[Dataset excerpts — start]

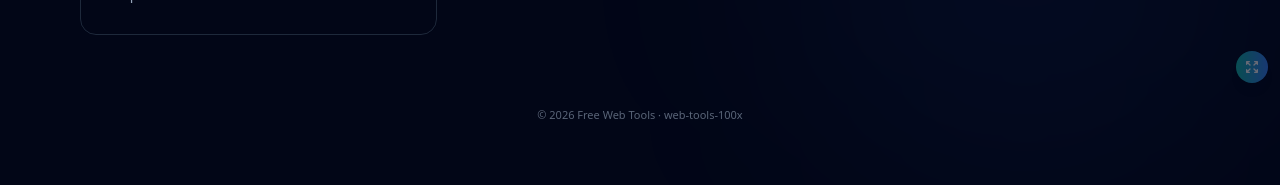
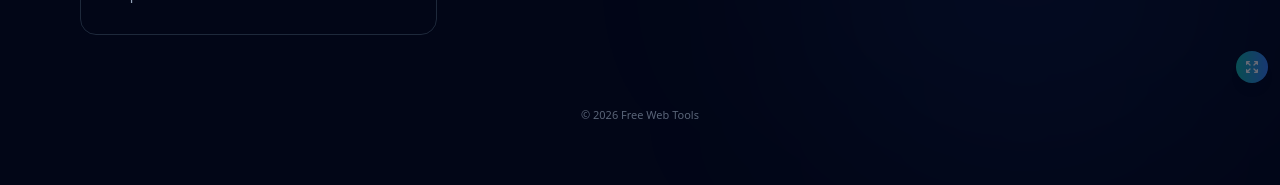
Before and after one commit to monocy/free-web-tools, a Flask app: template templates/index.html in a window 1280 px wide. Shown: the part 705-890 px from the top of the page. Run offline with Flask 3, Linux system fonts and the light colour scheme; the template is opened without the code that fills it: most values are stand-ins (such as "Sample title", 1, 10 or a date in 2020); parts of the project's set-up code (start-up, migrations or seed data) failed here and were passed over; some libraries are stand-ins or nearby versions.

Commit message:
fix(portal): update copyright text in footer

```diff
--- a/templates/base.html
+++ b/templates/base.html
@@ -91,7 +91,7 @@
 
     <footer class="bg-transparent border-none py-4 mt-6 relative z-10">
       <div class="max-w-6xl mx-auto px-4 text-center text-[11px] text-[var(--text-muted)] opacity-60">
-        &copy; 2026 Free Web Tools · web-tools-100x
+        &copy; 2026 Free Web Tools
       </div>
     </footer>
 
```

[Dataset excerpts — finish]
[Dataset excerpts — start]

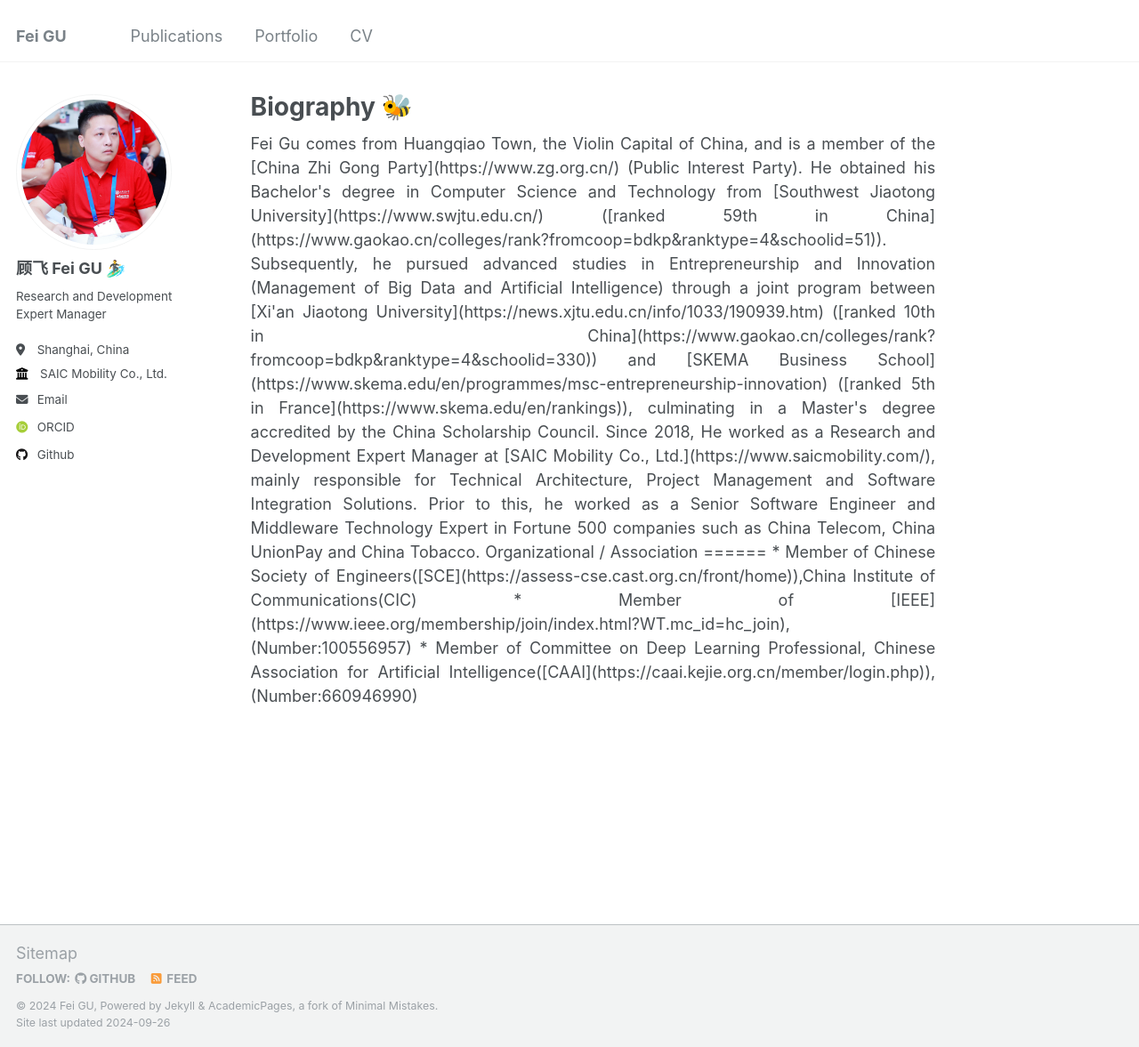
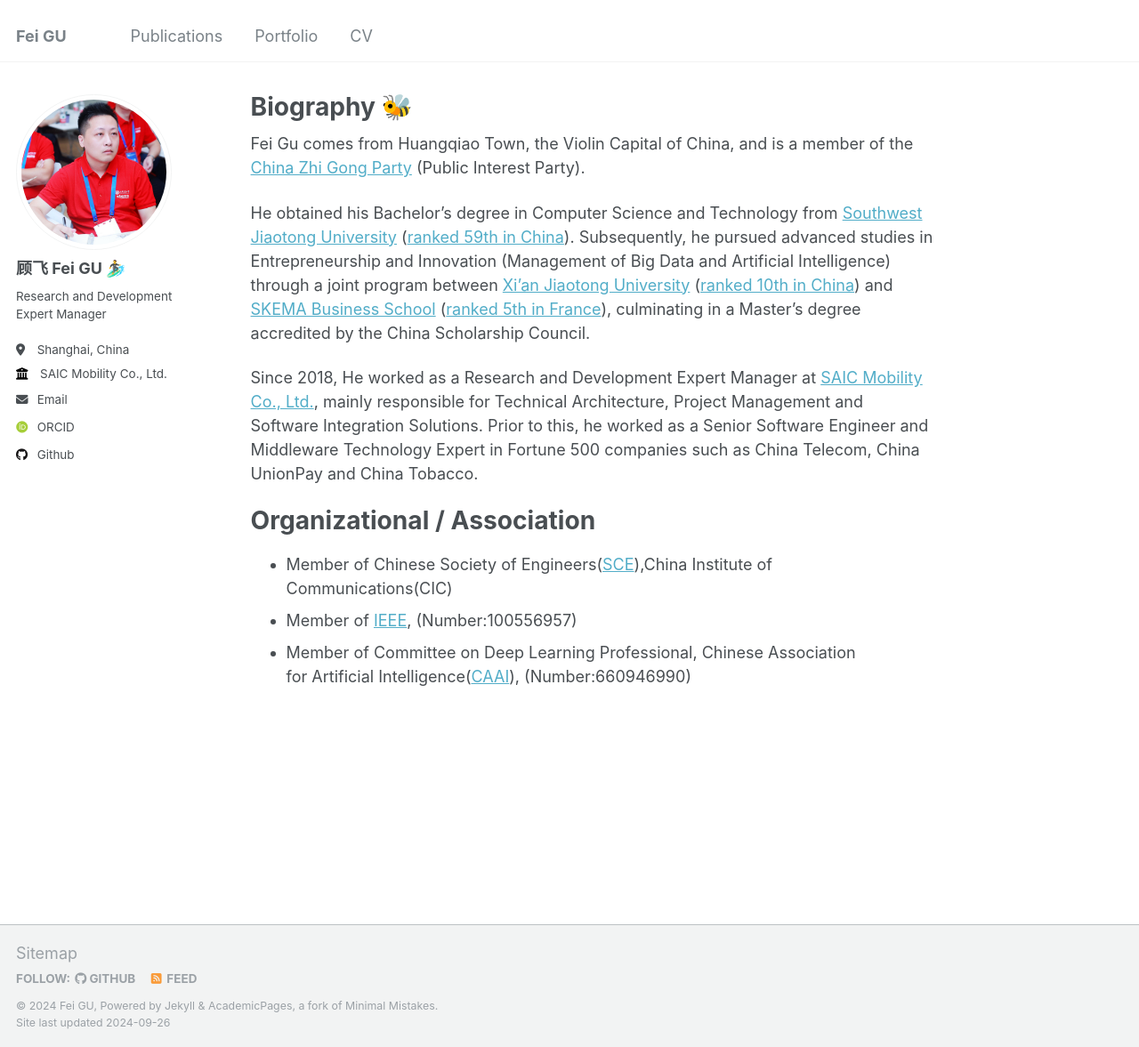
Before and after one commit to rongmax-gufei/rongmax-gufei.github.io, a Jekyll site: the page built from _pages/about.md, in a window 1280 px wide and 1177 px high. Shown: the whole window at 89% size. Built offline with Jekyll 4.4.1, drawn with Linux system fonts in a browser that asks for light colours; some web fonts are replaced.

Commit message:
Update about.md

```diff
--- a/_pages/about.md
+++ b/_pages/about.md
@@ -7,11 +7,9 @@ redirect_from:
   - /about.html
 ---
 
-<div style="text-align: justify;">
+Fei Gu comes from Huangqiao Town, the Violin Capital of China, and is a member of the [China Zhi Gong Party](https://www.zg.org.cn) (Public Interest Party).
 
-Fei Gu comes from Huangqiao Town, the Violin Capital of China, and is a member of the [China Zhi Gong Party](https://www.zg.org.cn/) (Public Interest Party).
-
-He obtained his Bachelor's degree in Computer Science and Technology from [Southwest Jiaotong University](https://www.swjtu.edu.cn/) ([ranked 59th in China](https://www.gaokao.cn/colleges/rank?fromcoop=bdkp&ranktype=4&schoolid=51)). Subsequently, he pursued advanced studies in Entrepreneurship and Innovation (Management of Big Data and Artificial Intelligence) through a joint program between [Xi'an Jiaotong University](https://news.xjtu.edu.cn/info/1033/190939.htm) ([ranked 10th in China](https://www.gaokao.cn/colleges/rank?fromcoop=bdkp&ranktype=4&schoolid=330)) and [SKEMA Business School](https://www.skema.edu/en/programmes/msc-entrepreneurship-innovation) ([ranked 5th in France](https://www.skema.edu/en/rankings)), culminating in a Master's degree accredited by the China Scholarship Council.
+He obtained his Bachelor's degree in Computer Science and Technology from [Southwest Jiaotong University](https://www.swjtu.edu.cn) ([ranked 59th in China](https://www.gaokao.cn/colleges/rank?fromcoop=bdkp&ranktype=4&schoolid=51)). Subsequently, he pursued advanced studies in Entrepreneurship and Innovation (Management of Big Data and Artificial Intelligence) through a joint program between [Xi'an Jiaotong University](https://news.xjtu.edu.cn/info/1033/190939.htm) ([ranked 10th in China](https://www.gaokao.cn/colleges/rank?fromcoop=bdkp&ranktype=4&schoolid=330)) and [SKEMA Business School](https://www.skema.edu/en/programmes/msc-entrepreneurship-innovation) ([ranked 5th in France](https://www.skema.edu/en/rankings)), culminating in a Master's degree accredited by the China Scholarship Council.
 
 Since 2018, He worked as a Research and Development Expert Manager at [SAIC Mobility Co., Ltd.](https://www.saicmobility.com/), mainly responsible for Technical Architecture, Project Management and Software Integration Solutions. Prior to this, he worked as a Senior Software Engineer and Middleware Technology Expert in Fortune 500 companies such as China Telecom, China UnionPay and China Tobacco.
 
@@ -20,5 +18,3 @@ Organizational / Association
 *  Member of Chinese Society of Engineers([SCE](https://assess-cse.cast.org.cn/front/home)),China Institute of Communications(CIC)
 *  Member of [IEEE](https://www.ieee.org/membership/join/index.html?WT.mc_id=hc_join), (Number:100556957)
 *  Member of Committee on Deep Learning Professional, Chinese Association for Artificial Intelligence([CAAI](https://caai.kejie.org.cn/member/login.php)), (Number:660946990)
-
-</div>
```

[Dataset excerpts — finish]
[Dataset excerpts — start]

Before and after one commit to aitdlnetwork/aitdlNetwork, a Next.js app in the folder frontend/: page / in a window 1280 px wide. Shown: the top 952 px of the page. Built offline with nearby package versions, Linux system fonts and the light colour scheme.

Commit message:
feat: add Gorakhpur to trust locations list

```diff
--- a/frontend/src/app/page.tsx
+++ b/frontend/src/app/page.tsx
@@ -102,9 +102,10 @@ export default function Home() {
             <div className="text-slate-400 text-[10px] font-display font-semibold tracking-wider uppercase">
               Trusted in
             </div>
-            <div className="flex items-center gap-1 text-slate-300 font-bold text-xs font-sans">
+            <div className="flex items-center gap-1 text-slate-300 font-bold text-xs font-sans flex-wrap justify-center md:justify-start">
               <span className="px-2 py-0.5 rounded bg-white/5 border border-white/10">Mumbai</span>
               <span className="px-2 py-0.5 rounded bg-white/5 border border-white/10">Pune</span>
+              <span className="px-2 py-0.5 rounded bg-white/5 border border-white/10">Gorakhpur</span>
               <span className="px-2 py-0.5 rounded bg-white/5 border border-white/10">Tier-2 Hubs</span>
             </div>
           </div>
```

[Dataset excerpts — finish]

Give the number of lines in the data above that include the word "footer", with no other words.

Reply: 3